Woodhouse East Junction signalbox pictured in 1985.

Even though the box is still open the layout at Woodhouse Junction has changed considerably over the years. It was partly electrified to serve the Woodhead route in 1954, and had four lines running through the Station (two mainlines and two freight lines).

Today the route has a half-hourly passenger service from Sheffield to Lincoln and the occasional diversion over the Beighton branch to Chesterfield. The route to Beighton was very heavily used in 2008 when all the main Sheffield to London services were diverted for three months when Bradway Tunnel was closed for major work. The route alone saw up to 90 trains per shift as well as the Sheffield to Lincoln service....it was an absolute nightmare to get any maintenance done!

The points at the junction were all refitted before the diversion to allow the very minimum of delay and disruption. The train operators at the time were very pleased with the service. 

The box is still lever operated although some points and signals are power operated. Plans are in place to close Woodhouse along with Woodburn and Beighton in 2020 and control transferred to York ROC. 

The Woodhouse nameplate has also been modified to show 'Woodhouse Junction', although at one time it was 'Woodhouse Junction East' (the gap signifies the space gained!).

A different view showing the sidings A, B & C towards the Station through the bridge. The sidings immediately to the left have been lifted (see picture of them in their former state below), the link into Beighton Yard (behind the photographer) has also been lifted.

The yard behind the box was the Pway depot, but this was closed in April 2010.

Thanks to Michael Kaye for the photo's.

Above is a similar view in 2010.

East sidings to the right pictured on the 13th of September 1987. The old class 58 is just arriving from Beighton on the arrival/departure line where the loco will probably run round its wagons and be sent on to West Burton, Cottam or High Marnham power station.

The East sidings are still in situe to this day but disconnected and no longer used, and mother nature has taken its course.

Beighton Yard is a hive of activity in the background.

The diagram above shows the Junction in its former glory in the fifties. 

This is a very rare picture of  the branch line to Birley East Colliery (all three lines went down the branch but were split into one line to serve the colliery).

The Birley branch line was 2.75 miles long and was the only branch to serve the colliery even though several were planned. The line opened in 1855.

The closure date is unknown, although Birley East colliery closed in 1986 when it was used primarily as a pumping station for Brookhouse Colliery. 

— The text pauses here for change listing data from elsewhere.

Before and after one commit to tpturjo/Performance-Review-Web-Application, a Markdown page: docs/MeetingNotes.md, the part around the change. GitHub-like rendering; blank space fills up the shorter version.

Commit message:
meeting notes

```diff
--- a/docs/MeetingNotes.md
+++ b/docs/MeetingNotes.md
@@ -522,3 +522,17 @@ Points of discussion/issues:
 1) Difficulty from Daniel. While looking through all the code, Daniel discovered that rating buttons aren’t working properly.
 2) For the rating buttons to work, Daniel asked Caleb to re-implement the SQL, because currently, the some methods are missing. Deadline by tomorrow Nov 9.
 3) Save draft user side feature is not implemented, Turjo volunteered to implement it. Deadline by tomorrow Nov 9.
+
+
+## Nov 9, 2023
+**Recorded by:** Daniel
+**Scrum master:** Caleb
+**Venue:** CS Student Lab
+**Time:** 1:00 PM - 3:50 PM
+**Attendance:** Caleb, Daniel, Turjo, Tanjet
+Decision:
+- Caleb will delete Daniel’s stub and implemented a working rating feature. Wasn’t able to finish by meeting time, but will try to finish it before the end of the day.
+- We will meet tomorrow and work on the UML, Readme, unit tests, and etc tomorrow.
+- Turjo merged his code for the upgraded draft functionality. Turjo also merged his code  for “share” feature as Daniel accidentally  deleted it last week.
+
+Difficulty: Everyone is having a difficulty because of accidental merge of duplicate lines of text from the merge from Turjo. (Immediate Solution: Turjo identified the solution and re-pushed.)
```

The OS map below  from 1896 courtesy of Neil Baker shows the branch line.

This is a former overbridge on the Birley Branch which today is still the access for Meadow Cottage Farm.

This 1950's Ordnance Survey map shows the connection to Birley East mine.